**** INPUT FOR THIS TASK ****
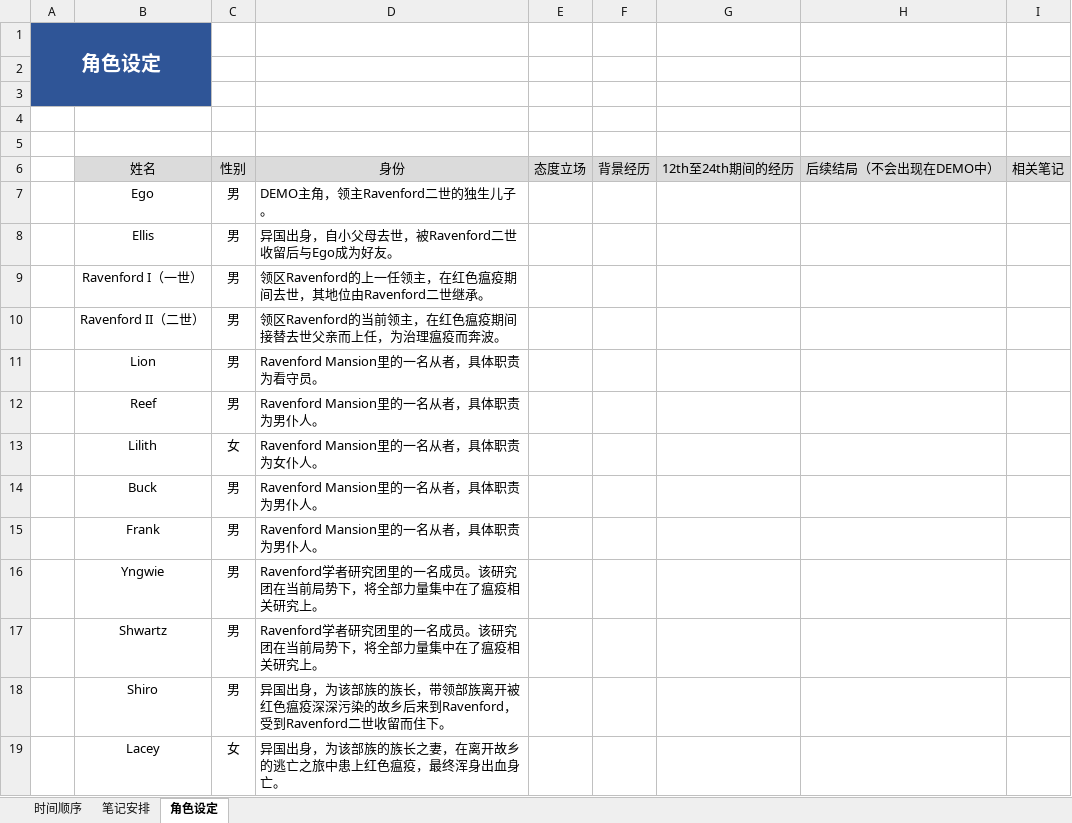
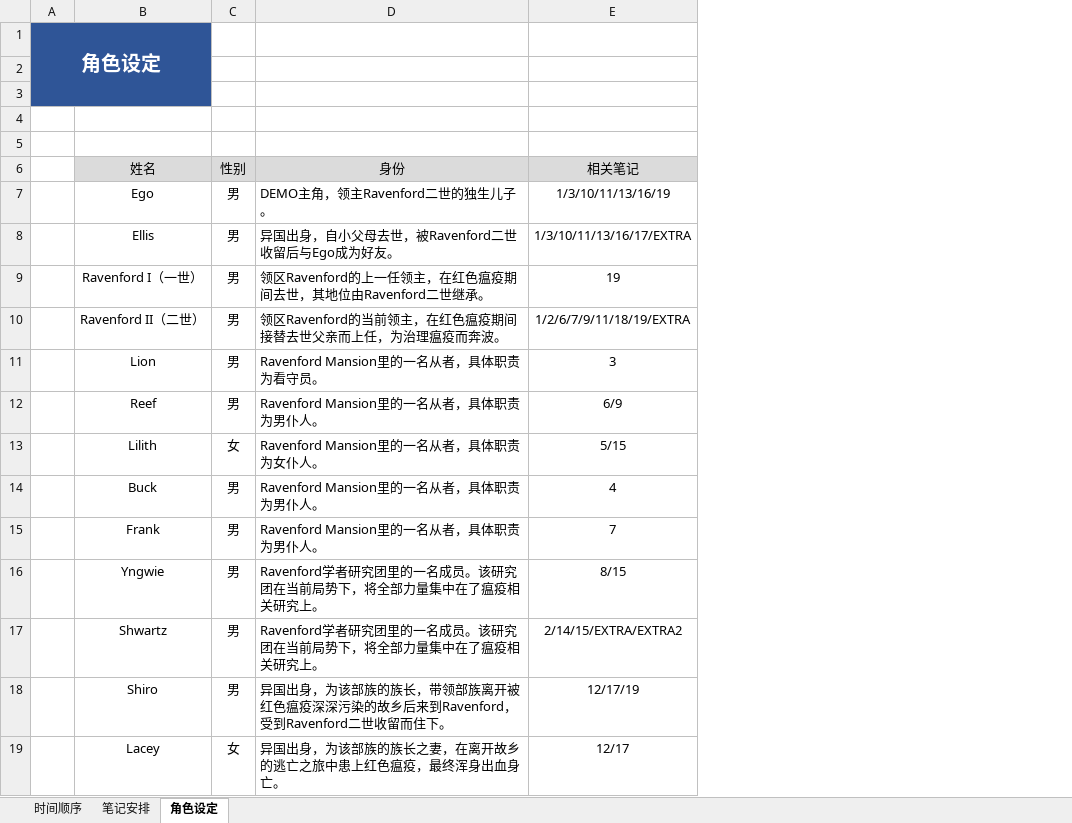
Before and after one commit to UyNad/ArcherArubaito, an Excel workbook: ArcherProject大纲.xlsx, sheet 角色设定, drawn as a sheet; values as stored, in another font and other column widths than the file's, no borders; removed rows and columns are numbered as before the commit, all else as after; the diff names each change by its address in the sheet, - before the commit and + after, or states it on an @@ line.

```diff
--- a/ArcherProject大纲.xlsx (sheet 角色设定)
+++ b/ArcherProject大纲.xlsx (sheet 角色设定)
-column E (态度立场), empty
-column F (背景经历), empty
-column G (12th至24th期间的经历), empty
-column H (后续结局（不会出现在DEMO中）), empty
-column I (相关笔记), empty
+column E (相关笔记), rows 7-19: 1/3/10/11/13/16/19 | 1/3/10/11/13/16/17/EXTRA | 19 | 1/2/6/7/9/11/18/19/EXTRA | 3 | 6/9 | 5/15 | 4 | 7 | 8/15 | 2/14/15/EXTRA/EXTRA2 | 12/17/19 | 12/17
```
Also changed, not shown: sheet 笔记安排, sheet 时间顺序.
****
[WHAT YOU WILL DO] Every entry above needs to be duplicated precisely, and none of the pictures should appear.

[ANSWER TO THIS PROBLEM]
Before and after one commit to UyNad/ArcherArubaito, an Excel workbook: ArcherProject大纲.xlsx, sheet 角色设定, drawn as a sheet; values as stored, in another font and other column widths than the file's, no borders; removed rows and columns are numbered as before the commit, all else as after; the diff names each change by its address in the sheet, - before the commit and + after, or states it on an @@ line.

```diff
--- a/ArcherProject大纲.xlsx (sheet 角色设定)
+++ b/ArcherProject大纲.xlsx (sheet 角色设定)
-column E (态度立场), empty
-column F (背景经历), empty
-column G (12th至24th期间的经历), empty
-column H (后续结局（不会出现在DEMO中）), empty
-column I (相关笔记), empty
+column E (相关笔记), rows 7-19: 1/3/10/11/13/16/19 | 1/3/10/11/13/16/17/EXTRA | 19 | 1/2/6/7/9/11/18/19/EXTRA | 3 | 6/9 | 5/15 | 4 | 7 | 8/15 | 2/14/15/EXTRA/EXTRA2 | 12/17/19 | 12/17
```
Also changed, not shown: sheet 笔记安排, sheet 时间顺序.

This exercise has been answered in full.